Belly fat is a result of elevated insulin levels. Dietary choices with a high “glycemic index” (sugary foods and simple carbohydrates that are quickly converted into glucose) require high levels of insulin to move the sugar into the cells quickly. These insulin spikes cause fat to be stored in the liver and in the belly. This metabolic response of fat deposition to high glycemic intake is designed for survival during lean times. (Think: primitive humans preparing for a long hunt when food will be scarce, or primitive women storing fat for pregnancy and lactation.) When this cycle is repeated multiple times per day from consuming modern, processed foods, the cells become resistant to the perpetual presence of insulin, creating insulin resistance (Think: the boy who cried wolf). This insulin resistance at the cellular level interferes with the normal feedback loop between the cell and the liver, causing the liver to pump out even more insulin (hyperinsulinemia), creating a vicious cycle of insulin resistance and fat deposition.
In women, the insulin resistance associated with belly fat decreases a protein produced by the liver called sex hormone binding globulin, or SHBG. SHBG binds to testosterone and as such “keeps it in check.” Spikes in insulin and insulin resistance decrease SHBG, enabling more testosterone to be free in circulation and available to the tissues, and contributes to increased levels of testosterone produced in the ovaries and DHEA from the adrenal gland. For women, belly fat means higher levels of androgens which may manifest in hair deposition and acne on the face, as well as male pattern hair loss.
In men, the process is similar with the opposite effects: insulin resistance leads to an increase in SHBG which binds testosterone at an increased rate, rendering less free testosterone available to the tissues, contributing to hypogonadism. As well, the enzyme aromatase found in fatty tissue can metabolize testosterone into estradiol and dihydrotestosterone, further depleting testosterone. This decrease in testosterone and increase in estradiol associated with visceral fat may lead to the development of breast tissue, known as gynecomastia. Elevated estradiol may also contribute to cellular hypertrophy in the prostate, leading to increased urgency, decreased flow and nocturia, and contribute to decreased erections.
In this way VF serves as an endocrine organ in its ability to decrease testosterone and increase estradiol levels in men, and increase estradiol and androgens in women.
The good news is that visceral fat is very responsive to a balanced diet and exercise. Blood sugar is best managed by avoiding starchy, sugary carbohydrates and eating a diet made up of healthy protein, fiber and fat, in short “whole” foods that come from the earth rather than foods that come from a box. A low carbohydrate ketogenic diet may help to control hunger and improve fat metabolism to enable weight loss. Additionally, exercise has been shown to stimulate blood flow to adipose tissue and mobilize fat. The regularity of exercise is important as each exercise bout creates these important changes. The more committed to movement someone suffering from VF is, the sooner and longer lasting the changes will be. As well, exercise has been shown to stabilize insulin levels for up to sixteen hours after activity.
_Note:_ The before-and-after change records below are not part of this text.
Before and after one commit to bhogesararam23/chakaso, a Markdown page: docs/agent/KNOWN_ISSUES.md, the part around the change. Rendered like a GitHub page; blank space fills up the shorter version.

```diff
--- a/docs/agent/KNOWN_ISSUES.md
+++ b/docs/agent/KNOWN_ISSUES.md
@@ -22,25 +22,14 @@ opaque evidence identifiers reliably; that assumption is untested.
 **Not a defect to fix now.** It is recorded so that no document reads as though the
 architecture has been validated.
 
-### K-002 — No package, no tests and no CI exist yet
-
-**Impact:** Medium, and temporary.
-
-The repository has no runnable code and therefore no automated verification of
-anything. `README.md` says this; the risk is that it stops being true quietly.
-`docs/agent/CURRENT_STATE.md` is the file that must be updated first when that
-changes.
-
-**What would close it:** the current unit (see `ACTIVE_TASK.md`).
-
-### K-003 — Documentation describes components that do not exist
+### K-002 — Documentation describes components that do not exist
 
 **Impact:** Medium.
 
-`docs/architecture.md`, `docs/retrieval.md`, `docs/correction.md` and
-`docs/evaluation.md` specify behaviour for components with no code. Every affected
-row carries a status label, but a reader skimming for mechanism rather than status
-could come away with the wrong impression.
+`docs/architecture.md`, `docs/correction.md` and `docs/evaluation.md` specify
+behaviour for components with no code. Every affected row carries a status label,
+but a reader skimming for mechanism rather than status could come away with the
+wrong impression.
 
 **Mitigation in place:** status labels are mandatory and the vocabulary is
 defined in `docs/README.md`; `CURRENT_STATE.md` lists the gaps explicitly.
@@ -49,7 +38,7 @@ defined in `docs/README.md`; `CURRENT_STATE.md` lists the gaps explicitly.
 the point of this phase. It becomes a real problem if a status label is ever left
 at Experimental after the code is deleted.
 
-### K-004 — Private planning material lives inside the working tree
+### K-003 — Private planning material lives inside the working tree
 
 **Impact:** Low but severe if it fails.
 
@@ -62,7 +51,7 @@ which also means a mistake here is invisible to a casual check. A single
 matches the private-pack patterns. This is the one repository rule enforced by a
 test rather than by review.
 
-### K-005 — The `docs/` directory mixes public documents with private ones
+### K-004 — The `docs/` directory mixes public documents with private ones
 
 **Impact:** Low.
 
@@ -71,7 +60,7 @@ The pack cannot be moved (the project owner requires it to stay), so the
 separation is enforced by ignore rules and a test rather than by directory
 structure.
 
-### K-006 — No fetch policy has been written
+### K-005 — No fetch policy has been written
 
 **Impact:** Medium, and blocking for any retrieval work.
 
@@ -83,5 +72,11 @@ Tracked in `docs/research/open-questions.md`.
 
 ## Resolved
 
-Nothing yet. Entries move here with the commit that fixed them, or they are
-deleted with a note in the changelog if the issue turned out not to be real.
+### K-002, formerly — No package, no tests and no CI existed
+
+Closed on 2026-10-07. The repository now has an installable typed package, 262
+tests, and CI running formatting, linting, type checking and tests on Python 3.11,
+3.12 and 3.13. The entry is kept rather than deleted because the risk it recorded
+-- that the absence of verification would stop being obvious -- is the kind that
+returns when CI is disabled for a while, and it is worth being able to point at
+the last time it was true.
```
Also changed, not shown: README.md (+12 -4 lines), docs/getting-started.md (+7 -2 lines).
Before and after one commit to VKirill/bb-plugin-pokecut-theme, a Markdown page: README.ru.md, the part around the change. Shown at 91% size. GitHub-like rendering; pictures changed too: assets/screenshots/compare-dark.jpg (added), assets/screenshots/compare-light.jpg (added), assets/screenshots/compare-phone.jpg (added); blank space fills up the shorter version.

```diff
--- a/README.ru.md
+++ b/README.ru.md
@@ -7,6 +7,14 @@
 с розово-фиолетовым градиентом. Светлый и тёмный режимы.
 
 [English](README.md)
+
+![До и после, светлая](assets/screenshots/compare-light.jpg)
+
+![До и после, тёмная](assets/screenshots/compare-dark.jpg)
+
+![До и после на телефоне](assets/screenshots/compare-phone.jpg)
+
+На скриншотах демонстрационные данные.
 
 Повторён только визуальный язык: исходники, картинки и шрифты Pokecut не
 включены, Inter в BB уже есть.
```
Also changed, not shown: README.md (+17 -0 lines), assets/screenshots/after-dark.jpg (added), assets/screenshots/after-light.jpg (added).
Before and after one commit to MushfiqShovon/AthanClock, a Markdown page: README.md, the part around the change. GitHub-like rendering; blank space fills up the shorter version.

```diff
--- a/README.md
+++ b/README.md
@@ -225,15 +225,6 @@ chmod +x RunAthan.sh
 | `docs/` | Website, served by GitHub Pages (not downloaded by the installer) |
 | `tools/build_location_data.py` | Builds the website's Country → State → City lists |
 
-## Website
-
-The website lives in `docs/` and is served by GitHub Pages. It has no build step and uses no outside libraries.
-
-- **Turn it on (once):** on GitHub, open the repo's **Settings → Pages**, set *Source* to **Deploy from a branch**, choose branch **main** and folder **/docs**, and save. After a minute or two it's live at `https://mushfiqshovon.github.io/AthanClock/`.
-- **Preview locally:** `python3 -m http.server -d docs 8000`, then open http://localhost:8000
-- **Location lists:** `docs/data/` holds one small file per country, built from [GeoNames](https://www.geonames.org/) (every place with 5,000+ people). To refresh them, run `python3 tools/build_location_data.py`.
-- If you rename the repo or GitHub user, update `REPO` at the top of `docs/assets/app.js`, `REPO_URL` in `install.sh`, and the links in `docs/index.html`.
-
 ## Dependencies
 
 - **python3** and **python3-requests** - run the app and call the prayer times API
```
Hormone testing with Labrix is a great way to take a first glance at these metabolic processes. Sometimes one’s first inkling that they lean toward disordered insulin is through rising androgen levels in women, and decreased testosterone and/or rising estradiol levels in men. Test don’t guess! Help your patients establish a plan to stabilize blood sugar and decrease belly fat for healthier hormone levels.